This US half dollar has been enhanced with a photo of the 72nd Engineering Company with a mine-clearing rake attached to an M-728 combat engineer vehicle.  “The Rake,” as it was known, was a new invention created specifically for the Gulf War.

When Saddam invaded Kuwait in August 1990, the US didn’t have an effective full-width mine clearing device. The Army’s Countermine Systems Directorate was then charged with creating one. In less than a month they designed and field-tested two prototypes. The Rake went into production in December, and by early February, 59 of them were in the Gulf ready for duty.

The Iraqis had laid over seven million landmines in and around Kuwait prior to the arrival of coalition forces. About half of these were in two minefields running across southern Kuwait. Most of these mines weren’t buried very deep, and the sand that covered them was often blown away. But they were still dangerous and needed to be removed.

The Rake could clear a large path through the minefield – wider than an Abrams tank.
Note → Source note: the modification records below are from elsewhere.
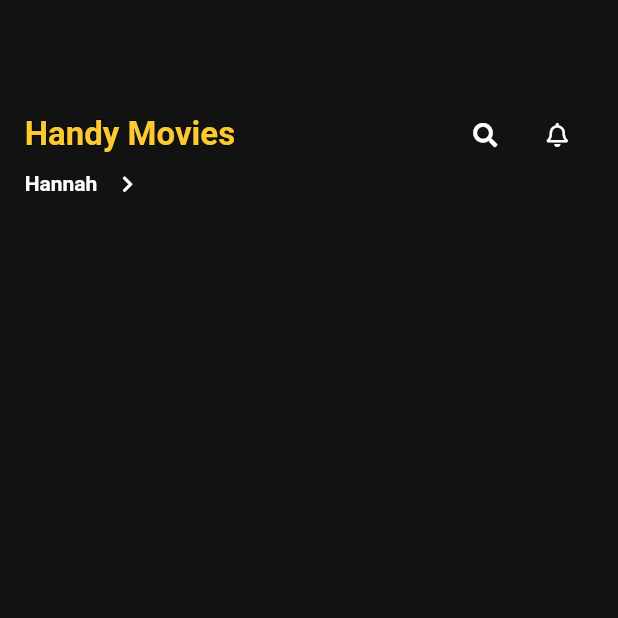
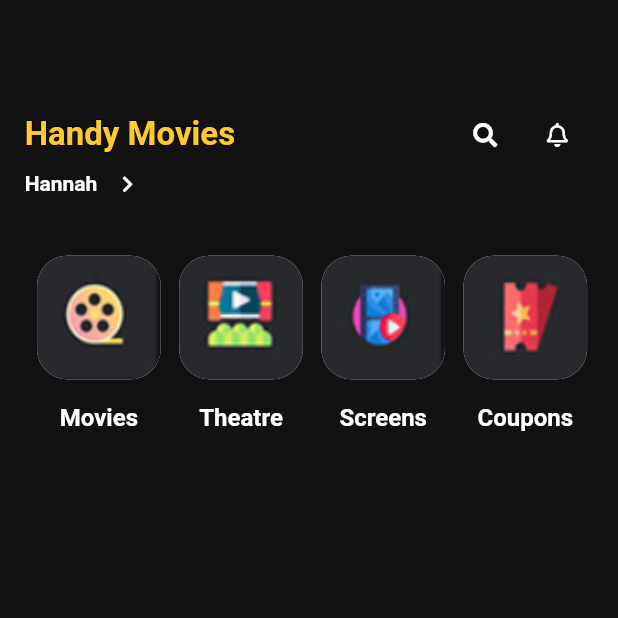
Before and after one commit to handuah/My-Movie, a Flutter app: the HomePage screen opened by its route, on a phone screen of 412 x 824 dp, the top half of it. Run offline on Flutter 3.47's test engine with Material 2 defaults, Android fonts, the phone set to English and light mode, and no system bars; our stand-ins replace font_awesome_flutter, google_fonts, hexcolor; network calls fail; Roboto replaces fonts that are missing (Oxygen, Staatliches).

Commit message:
added categories

```diff
--- a/lib/screens/homePage.dart
+++ b/lib/screens/homePage.dart
@@ -110,8 +110,95 @@ class _HomePageState extends State<HomePage> {
               ),
             ],
           ),
+          SizedBox(
+            height: screenHeight * 0.02,
+          ),
+          Container(
+            height: screenHeight * 0.2,
+            width: screenWidth,
+            // color: Colors.red,
+            child: ListView(
+              padding: EdgeInsets.symmetric(
+                horizontal: screenWidth * 0.02,
+              ),
+              scrollDirection: Axis.horizontal,
+              children: [
+                CategoryList('Movies', 'assets/movies.PNG'),
+                SizedBox(
+                  width: screenWidth * 0.03,
+                ),
+                CategoryList('Theatre', 'assets/theatre.PNG'),
+                SizedBox(
+                  width: screenWidth * 0.03,
+                ),
+                CategoryList('Screens', 'assets/screens.PNG'),
+                SizedBox(
+                  width: screenWidth * 0.03,
+                ),
+                CategoryList('Coupons', 'assets/coupon.PNG'),
+                SizedBox(
+                  width: screenWidth * 0.03,
+                ),
+                CategoryList('Gift', 'assets/gift.PNG'),
+              ],
+            ),
+          ),
         ],
       ),
     );
   }
 }
+
+// CATEGORIES LIST
+class CategoryList extends StatefulWidget {
+  // const CategoryList({ Key? key }) : super(key: key);
+  final String categoryName;
+  final String imagePath;
+
+  const CategoryList(this.categoryName, this.imagePath);
+  @override
+  _CategoryListState createState() => _CategoryListState();
+}
+
+class _CategoryListState extends State<CategoryList> {
+  @override
+  Widget build(BuildContext context) {
+    double screenHeight = MediaQuery.of(context).size.height;
+    double screenWidth = MediaQuery.of(context).size.width;
+    return Column(
+      mainAxisAlignment: MainAxisAlignment.center,
+      crossAxisAlignment: CrossAxisAlignment.center,
+      children: [
+        Container(
+          height: screenHeight * 0.1,
+          width: screenWidth * 0.2,
+          decoration: BoxDecoration(
+            borderRadius: BorderRadius.circular(20.0),
+            color: HexColor('#ffffff'),
+            image: DecorationImage(
+              alignment: Alignment.center,
+              image: AssetImage(widget.imagePath),
+              // image: AssetImage('assets/movies.PNG'),
+              fit: BoxFit.fill,
+            ),
+          ),
+        ),
+        SizedBox(
+          height: screenHeight * 0.02,
+        ),
+        Text(
+          // "Movies",
+          widget.categoryName,
+          textAlign: TextAlign.center,
+          style: GoogleFonts.oxygen(
+            textStyle: TextStyle(
+              color: HexColor("#ffffff"),
+              fontSize: 16.0,
+              fontWeight: FontWeight.bold,
+            ),
+          ),
+        ),
+      ],
+    );
+  }
+}
```
Also changed, not shown: assets/coupon.PNG (added), assets/gift.PNG (added), assets/movies.PNG (added), assets/screens.PNG (added), assets/theatre.PNG (added).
And with its wedged shape and 49 thin steel prongs, the Rake could burrow into the ground and push mines to the side of the vehicle. Plus, the prongs could absorb multiple mine blasts, while other vehicles could be destroyed by just one. The only major downside was that it had to be operated at a slow pace.

The Rakes, in addition to other mine-clearing devices, were a vital part of the ground war that    began on February 24. Every ground unit that entered Kuwait had to pass through one of the minefields. The coalition’s mine clearing techniques are considered one of the greatest successes of the Gulf War.

Get your coin now to add this Desert Storm history to your collection.